Download Policy: Content on the Website is provided to you AS IS for your information and personal use and may not be sold / licensed / shared on other websites without getting consent from its author.While downloading, if for some reason you are not able to download a presentation, the publisher may have deleted the file from their server.
Dr. Robert J. Quinn
A Curricular Aim can apply to long-term educational goals, to very precise short-term outcomes, or to anything in between.
Popham uses various grain sizes to describe the specificity of Curricular Aims.
Popham stresses the importance of having clear curricular aims for assessment prior to instruction.
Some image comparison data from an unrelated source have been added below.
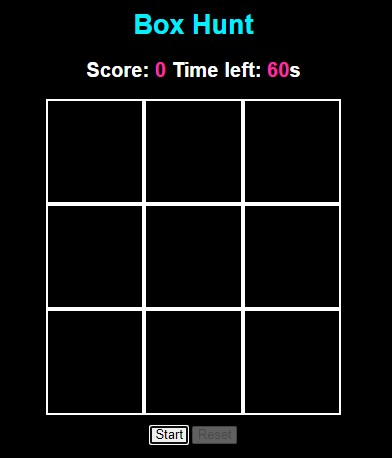
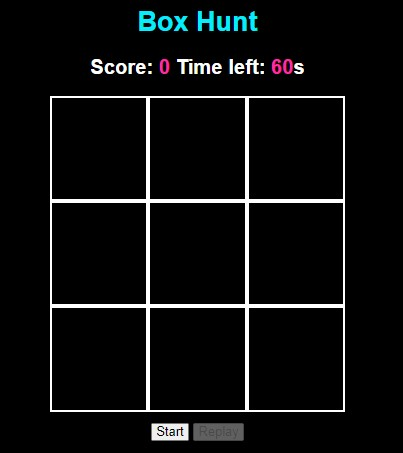
Update for Replay button in testing.md and index.html instructions

Changed region(s): [[0.0918, 0.1236, 0.8878, 0.989], [0.3367, 0.0, 0.6429, 0.0927]]

diff --git a/index.html b/index.html
@@ -57,9 +57,7 @@
         <li><br></li>
         <li><i class="fa-solid fa-stopwatch"></i> Game stops after <strong>60</strong> seconds</li>
         <li><br></li>
-        <li><i class="fa-solid fa-reply"></i> Press <strong>[ Reset ]</strong> to clear the score</li>
-        <li><br></li>
-        <li><i class="fa-solid fa-circle-play"></i> Press <strong>[ Start ]</strong> to play again</li>
+        <li><i class="fa-solid fa-reply"></i> Press <strong>[ Replay ]</strong> to restart game</li>
         <li><br></li>
     </ul>
 

diff --git a/README.md b/README.md
@@ -65,62 +65,81 @@ As this is a brand new site with limited features, so the user stories were take
 
 - View the game design flowchart [here](docs/ux/game-flowchart.pdf), to see how the functions are connected. These functions are:
 
-1. **createGrid()** - 3x3 grid of 9 tiles was created using JavaScript. In order to create each tile:
+1. **initialiseGame()** - sets up the game before play and runs when the *DOMContentLoaded* event is triggered (once the basic HTML document is loaded):
+	- start button is enabled
+	- replay button is disabled
+	- grid generated by calling the createGrid() function
+	- all elements with the class of 'tile' are selected
+	- event listeners for 'click' are added for starting and reseting the game
+
+2. **createGrid()** - 3x3 grid of 9 tiles was created using JavaScript. In order to create each tile:
 	- a 'div' with the class of 'tile' was generated
 	- tile was given a unique id between 0 and 8
 	- the tile was appended to the grid
 
-2. **startGame()** - on selecting the start button, 
-	- game defaults were set
-		- score = 0
-		- time left = 60 seconds
-		- start button was disabled
-		- reset button was enabled
-	- the countdown timer interval was set to 1 second, i.e. the time left decremented every second from 60 seconds.
-	- the random target generation interval for creating the target was set initially at 1 second. This gave the appearance of a target being generated every second.
+3. **startGame()** - on selecting the start button, 
+	- game defaults are set
+		- score is 0
+		- time left is 60 seconds
+		- enableReplay() function is called
+	- countDown() function is called and the countdown timer interval is set to 1 second, i.e. the time left decremented every second from 60 seconds.
+	- randomTarget() function is called and the random target generation interval for creating the target is set initially at 1 second. This gave the appearance of a target being generated every second.
 	- isTargetHit() function called to check if target was hit.
 
-3. **countDown()** - throughout the game, the time left counts down every second until 0 is reached. When 0 is reached, the game ends by calling the gameOver() function.
+4. **enableReplay()**
+	- disables start button
+	- enables replay button
 
-4. **randomTarget()** - this function creates the random target: 
-	- firstly removes any target generated, by removing the associated class of 'target' from the tile
+5. **countDown()** - throughout the game, the time left counts down every second until 0 is reached. When 0 is reached:
+	- clearTheIntervals() function is called to clear the countdown and random target timers
+	- the game ends by calling the gameOver() function.
+
+6. **clearTheIntervals()** - clears the game's intervals for:
+	 - countdown timer
+	 - random target timer
+
+7. **randomTarget()** - this function creates the random target: 
+	- firstly removes any target generated, by removing the associated class of 'target' from the tile, otherwise the board will be filled with coloured targets - only one is required
 	- generates a random integer between 0 and 8
 	- assigns the tile with the id equal to this random integer, as the new target by giving it the class of 'target'
 	- a potential hit postion is now assigned to the target tile
 
-5. **isTargetHit()** - this function checks if the target has been clicked on by a mouse or touched via a touchscreen:
-	- add an event listener for 'click' - this checks for either mouse or touch selection
+8. **isTargetHit()** - this function checks if the target has been clicked on by a mouse or touched via a touchscreen:
+	- adds an event listener for 'click' for each tile - this checks for either mouse or touch selection
 	- checks if tile selected is the correct hit position of the target. If yes:
-		- the random target generation interval is cleared
-		- the score is incremented and displayed on the screen
-		- the hit position is cleared to stop multiple successful hits on the one position (thought it is possible to randomly generate the same number twice)
-		- a new random target generation interval, less than the previous one is assigned - this gives the effect of a faster moving target
+		- onTileClicked() function is called
 	- if the target has not been hit, the score and the random target generation interval stay the same i.e. the target will keep moving at the current speed
 
-6. **resetGame()** - on selecting the reset button:
-	- all intervals are cleared -  the game stops running
+9. **onTileClicked** - because the target has been hit:
+	- the random target generation interval is cleared
+	- the score is incremented and displayed on the screen
+	- the hit position is cleared to stop multiple successful hits on the one position (thought it is possible to randomly generate the same position twice in succession)
+	- a new random target generation interval, less than the previous one is assigned - this gives the effect of a faster moving target
+
+10. **resetGame()** - on selecting the replay button:
+	- clearTheIntervals() function is called
 	- screen displays for score and time left are set back to 0 and 60 seconds respectively
 	- the removeTarget() function is called 
-	- start button is enabled
-	- reset button is disabled
+	- if 'Game Over!' is visible, it is removed 
+	- startGame() function is called to automatically restart the game - this is a common feature of such games
 
-7. **gameOver()** - is called when the time left is 0
-	- 'Game Over!' text is generated
-	- removetarget() function is called
-	- start button is disabled
-	- reset button is enabled, in order to force the user to reset the game before replaying
-
-8. **removeTarget()** - removes the event listener and ability to restart the game by randomly clicking on the grid by:
+11. **removeTarget()** - removes the event listener for each tile and the ability to restart the game by randomly clicking on the grid, by:
 	- removing the class of 'target' from any tile
 	- making sure any potential hit position is cleared
 	- removing the event listener, so that clicking on the grid results on no action
 
+12. **gameOver()** - is called when the time left is 0
+	- 'Game Over!' text is generated
+	- removetarget() function is called
+	- enableReplay() function is called
+
+
 #### Colour Scheme
 
 - White (#ffffff) grid on a black (#000000) background are used for the game board.
-- Electric blue (#04eeff) for the moving target, main h1 heading and icons.
-- Persian rose (#fe2da3) for other headings.
-- Lavender floral (#a381ce) for the footer icons.
+- Electric Blue (#04eeff) for the moving target, main h1 heading and icons.
+- Persian Rose (#fe2da3) for other headings.
+- Lavender Floral (#a381ce) for the footer icons.
 
 <h2 align="left"><img src="docs/ux/palette.jpg"></h2>
 
@@ -168,7 +187,7 @@ This page features:
 - the 'Time Left' in the current game, which counts down from 60 seconds on clicking the 'Start' button
 - the game board of 9 tiles, one of which will initially have a randomly generated coloured target tile every 1 second. It will seem like the target is moving position every second, but time period between each random generation will decrease with each increase of the score - the target will speed up
 - 'Start' button to start play and generate the moving target
-- 'Reset' button to return the game back to it's initial start
+- 'Restart' button which resets the game before immediately restarting it
 - 'Instructions' to how to play the game
 - contact area where users can email in their game idea
 - footer with a link to a GitHub account

diff --git a/TESTING.md b/TESTING.md
@@ -205,7 +205,7 @@ On loading the site, the user will be taken to index.html, the home page. Mobile
     - initial values for *Score: 0* and *Time Left: 60s*. Words are in White and numbers in Persian Rose
     - 3x3 Black game board with White grid lines
     - active *Start* button (default HTML button without any extra styling)
-    - inactive *Reset* button (default greyed-out HTML button without any extra styling)
+    - inactive *Replay* button (default greyed-out HTML button without any extra styling)
 
 <h2 align="left"><img src="docs/pictures/board.jpg"></h2>
 
@@ -243,7 +243,7 @@ When the user selects an active area of the screen, the following results will b
         - cause the *Time left* value to count down from 60 seconds
         - cause a randomly generated Electric Blue square target to appear, initially every 1 second 
         - disable the *Start* button and change the fill colour from White to Grey
-        - enable the *Reset* button and change the fill colour from Grey to White
+        - enable the *Replay* button and change the fill colour from Grey to White
 
     2. Clicking or tapping on the Electric Blue moving target will
         - cause the *Score* to increment
@@ -256,15 +256,14 @@ When the user selects an active area of the screen, the following results will b
 
     <h2 align="left"><img src="docs/testing/manual/game-over.jpg"></h2>
 
-    4. Clicking or tapping on the *Reset* button will
-        - remove the target if present
+    4. Clicking or tapping on the *Replay* button will
+        - remove the target
         - change the *Score* value to 0
         - change the *Time left* value to 60
-        - disable the *Reset* button and change the fill colour from White to Grey
-        - enable the *Start* button and change the fill colour from Grey to White
         - remove the *Game Over!* text above the grid, if the *Time left* value is 0
+        - immediately start the game again
 
-    <h2 align="left"><img src="docs/pictures/board.jpg"></h2>
+    <h2 align="left"><img src="docs/testing/manual/game-restart.jpg"></h2>
 
 * On the *Email Us* form section:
These curricular aims must be selected and/or developed within the context of gathering Decision-Driven Assessment information.
A Curricular Aim should include 3 components:
1. Behavior Component
2. Conditions Component
3. Criteria Component
The behavior component describes exactly what the student will be able to do after mastering the Curricular Aim.
The behavior component must include a demonstrable action verb.
The conditions component describes the conditions under which the curricular aim will be performed. Examples include:
with the aid of a calculator
given a periodic table
using a map of the world
The criteria component defines how the evaluator will determine whether or not the Curricular Aim has been met. Examples include:
4 out of 5 times
all three branches of the government
Bloom’s Taxonomy (see page 35)
You have probably encountered Bloom\'s Taxonomy many times in your varied educational experiences.
This activity is designed to force you to consider the explicit implications of this taxonomy on assessment.
Phase 1 - Groups of 3 or 4
Select an area of the curriculum that is familiar to all members of the group.
Develop six Curricular Aims, one at each of the levels of Bloom’s Taxonomy.
Write down your Curricular Aims so that you can easily share them with the rest of the class.
Phase 2 - Whole Class
Each group reads one or two of their Curricular Aims to the class, one at a time, in random order.
Other groups guess which level of Bloom\'s Taxonomy each Curricular Aim is intended to cover.
Each Curricular Aim is discussed with regard to the clarity of each component.
Phase 3 - Whole Class
Discuss what you learned about the nature of assessment from this activity. Be prepared to share your thoughts with the whole class.
Phase 4 - Whole Class
Each group reports their thoughts regarding the discussion in phase 3.
The whole class participates in a closure discussion concerning the entire class activity.